As lead wildlife biologist, one of the main challenges is sustaining the health of the northern Minnesota boreal forest. The Superior National Forest lies on the southern edge of the boreal forest ecosystem, thus the periphery of the range of numerous wildlife species including the threatened Canada lynx, the Taiga alpine butterfly, the eastern heather vole and moose.

The boreal forest is being impacted by insect outbreaks such as spruce budworm, increasing prevalence of parasites such as winter ticks and brain worm, and a changing climate. These challenges can trickle down and have adverse effects to wildlife species dependent on this ecosystem. As a steward of 3 million acres of multiple-use public lands, my job is to find a balance that sustains diverse and healthy wildlife populations now and for future generations. Heading into 2024, I have hope that the actions we are taking will allow this boreal forest to introduce future generations to its treasures, including its wildlife.

This requires the contributions and coordination of many — tribal perspectives, Minnesota Department of Natural Resources partners, assistance from nongovernmental organizations like The Nature Conservancy, and researchers such as the University of Minnesota — to name a few.

Driftless creek project is boon for anglers

Jim Melander, stream habitat construction supervisor, DNR

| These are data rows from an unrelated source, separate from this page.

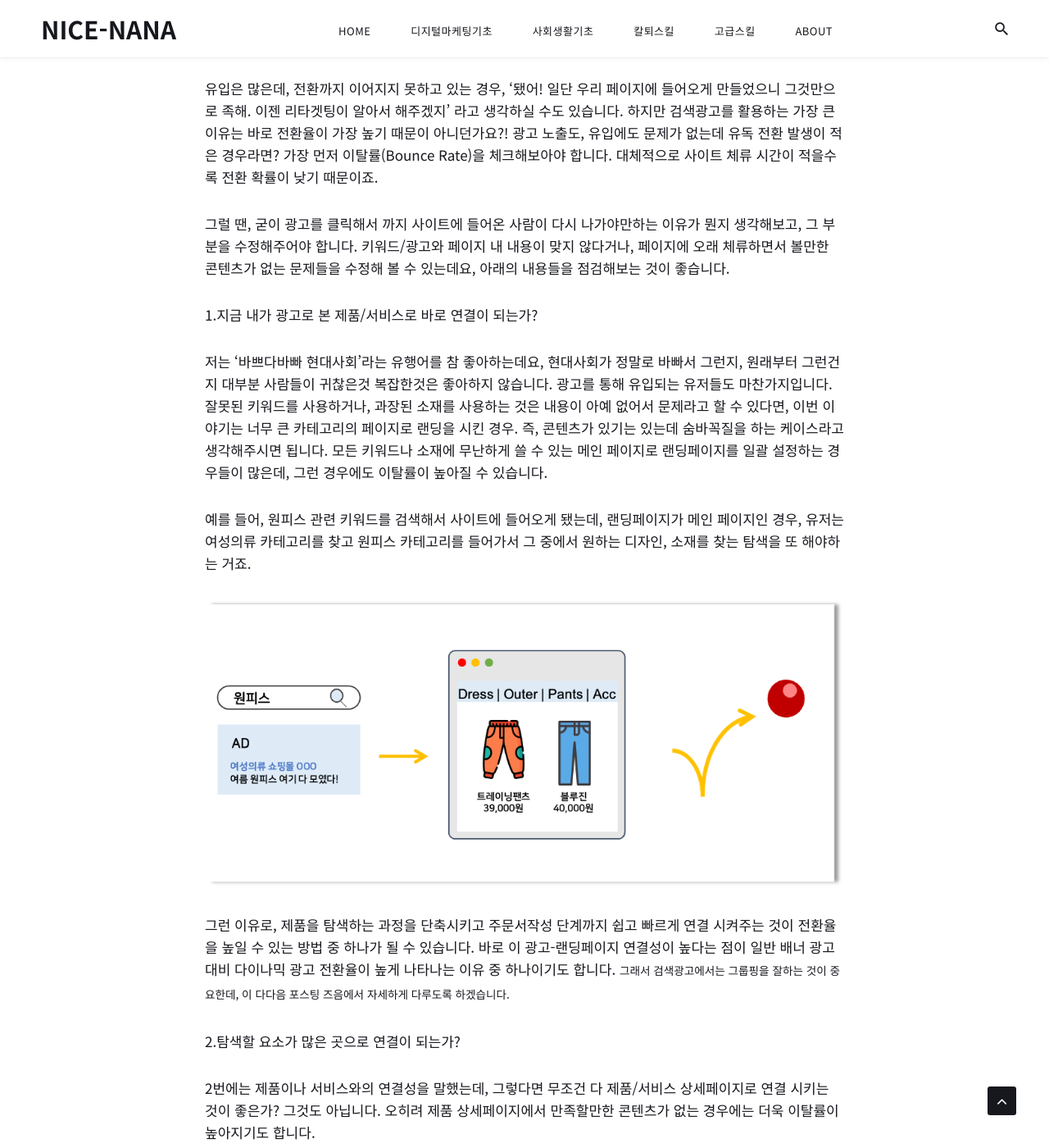
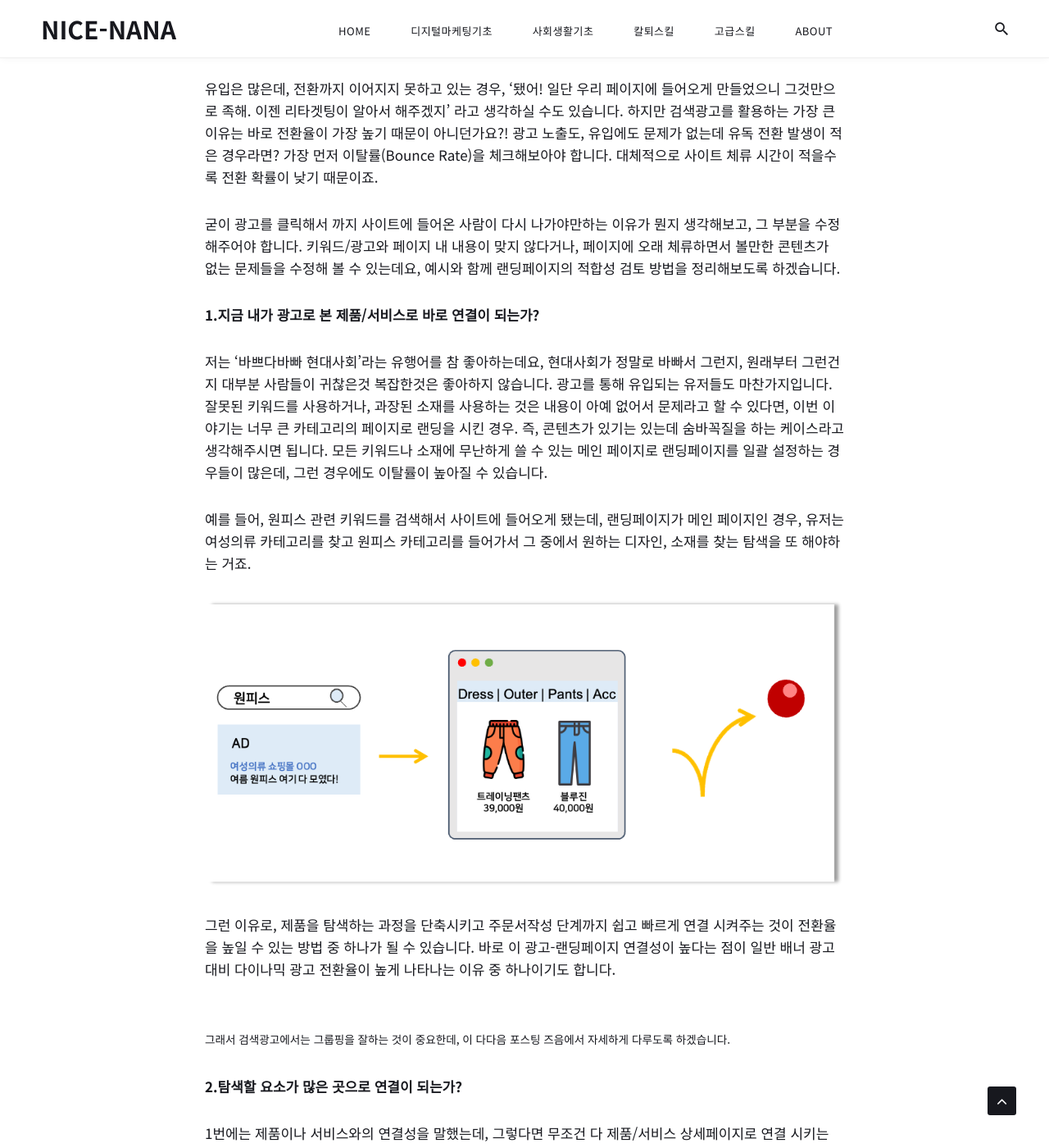
Before and after one commit to nice-nana123/-nice-nana123-.github.io, a Jekyll site: the page built from _posts/2021-07-18-importance_of_landingpage.markdown, in a window 1280 px wide and 1400 px high, scrolled down 2253 px. Shown: the whole window at 82% size. Built offline with Jekyll 4.4.1, drawn with Linux system fonts in a browser that asks for light colours; nearby versions of some CDN libraries; some of the changed text lies outside the part shown.

Commit message:
last_edit

```diff
--- a/_posts/2021-07-18-importance_of_landingpage.markdown
+++ b/_posts/2021-07-18-importance_of_landingpage.markdown
@@ -35,11 +35,11 @@ description: 광고운영 시 간과하기 쉬운 적확한 랜딩페이지 설
 유입은 많은데, 전환까지 이어지지 못하고 있는 경우, '됐어! 일단 우리 페이지에 들어오게 만들었으니 그것만으로 족해. 이젠 리타겟팅이 알아서 해주겠지' 라고 생각하실 수도 있습니다. 하지만 검색광고를 활용하는 가장 큰 이유는 바로 전환율이 가장 높기 때문이 아니던가요?!
 광고 노출도, 유입에도 문제가 없는데 유독 전환 발생이 적은 경우라면? 가장 먼저 이탈률(Bounce Rate)을 체크해보아야 합니다. 대체적으로 사이트 체류 시간이 적을수록 전환 확률이 낮기 때문이죠.
 
-그럴 땐, 굳이 광고를 클릭해서 까지 사이트에 들어온 사람이 다시 나가야만하는 이유가 뭔지 생각해보고, 그 부분을 수정해주어야 합니다. 키워드/광고와 페이지 내 내용이 맞지 않다거나, 페이지에 오래 체류하면서 볼만한 콘텐츠가 없는 문제들을 수정해 볼 수 있는데요, 아래의 내용들을 점검해보는 것이 좋습니다.
+굳이 광고를 클릭해서 까지 사이트에 들어온 사람이 다시 나가야만하는 이유가 뭔지 생각해보고, 그 부분을 수정해주어야 합니다. 키워드/광고와 페이지 내 내용이 맞지 않다거나, 페이지에 오래 체류하면서 볼만한 콘텐츠가 없는 문제들을 수정해 볼 수 있는데요, 예시와 함께 랜딩페이지의 적합성 검토 방법을 정리해보도록 하겠습니다.
 
 
 
-1.지금 내가 광고로 본 제품/서비스로 바로 연결이 되는가?
+<b>1.지금 내가 광고로 본 제품/서비스로 바로 연결이 되는가?</b>
 
 저는 '바쁘다바빠 현대사회'라는 유행어를 참 좋아하는데요, 현대사회가 정말로 바빠서 그런지, 원래부터 그런건지 대부분 사람들이 귀찮은것 복잡한것은 좋아하지 않습니다.
 광고를 통해 유입되는 유저들도 마찬가지입니다. 잘못된 키워드를 사용하거나, 과장된 소재를 사용하는 것은 내용이 아예 없어서 문제라고 할 수 있다면, 이번 이야기는 너무 큰 카테고리의 페이지로 랜딩을 시킨 경우. 즉, 콘텐츠가 있기는 있는데 숨바꼭질을 하는 케이스라고 생각해주시면 됩니다.
@@ -52,12 +52,13 @@ description: 광고운영 시 간과하기 쉬운 적확한 랜딩페이지 설
 
 그런 이유로, 제품을 탐색하는 과정을 단축시키고 주문서작성 단계까지 쉽고 빠르게 연결 시켜주는 것이 전환율을 높일 수 있는 방법 중 하나가 될 수 있습니다.
 바로 이 광고-랜딩페이지 연결성이 높다는 점이 일반 배너 광고 대비 다이나믹 광고 전환율이 높게 나타나는 이유 중 하나이기도 합니다.
-<small>그래서 검색광고에서는 그룹핑을 잘하는 것이 중요한데, 이 다다음 포스팅 즈음에서 자세하게 다루도록 하겠습니다.</small>
+
+<br><small>그래서 검색광고에서는 그룹핑을 잘하는 것이 중요한데, 이 다다음 포스팅 즈음에서 자세하게 다루도록 하겠습니다.</small>
 
 
-2.탐색할 요소가 많은 곳으로 연결이 되는가?
+<b>2.탐색할 요소가 많은 곳으로 연결이 되는가?</b>
 
-2번에는 제품이나 서비스와의 연결성을 말했는데, 그렇다면 무조건 다 제품/서비스 상세페이지로 연결 시키는 것이 좋은가? 그것도 아닙니다.
+1번에는 제품이나 서비스와의 연결성을 말했는데, 그렇다면 무조건 다 제품/서비스 상세페이지로 연결 시키는 것이 좋은가? 그것도 아닙니다.
 오히려 제품 상세페이지에서 만족할만한 콘텐츠가 없는 경우에는 더욱 이탈률이 높아지기도 합니다.
 
 즉, 페이지 형태/유형이 중요한 것이 아니라 페이지 안에 들어있는 콘텐츠가 중요한 것이라고 생각해 볼 수 있을 것 같습니다.
```
Also changed, not shown: other parts of _posts/2021-07-18-importance_of_landingpage.markdown (+1 -1 lines), images/posts/03/thumb.png, images/posts/07/thumb.png (added).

Here at the Lanesboro fish hatchery, the DNR devotes time and money every year to Driftless Area trout stream maintenance work, large and small. This year's major summer construction project will be more visible than most — on the hatchery's doorstep in a high-use area along Duschee Creek.

It's been a popular fishing area for 50 years, stocked with rainbow trout and holding resident brown trout. Many of our maintenance projects — including this one — are designed to address erosion; add fish cover; remove silt; improve water quality; improve creekside slope angles; realign curves; and provide accessibility. Typically we tackle each assignment with our own three-person work crew using a state-owned excavator, skid steer and other equipment we keep at the hatchery. That's the case again this summer.

Duschee Creek received maintenance in 1997, but it needs renewal and our funding partner is Trout Unlimited, once again. The group's contribution of $70,000 will pay for lots of rock and other needed materials. The 6-mile creek empties into the south branch of the Root River, downstream from the hatchery. It has very high, muddy banks that impede anglers. The project will improve three access areas by adding crushed rock, removing trees and seeding grass. Combined, the work will cover nine-tenths of a mile, likely starting around midsummer.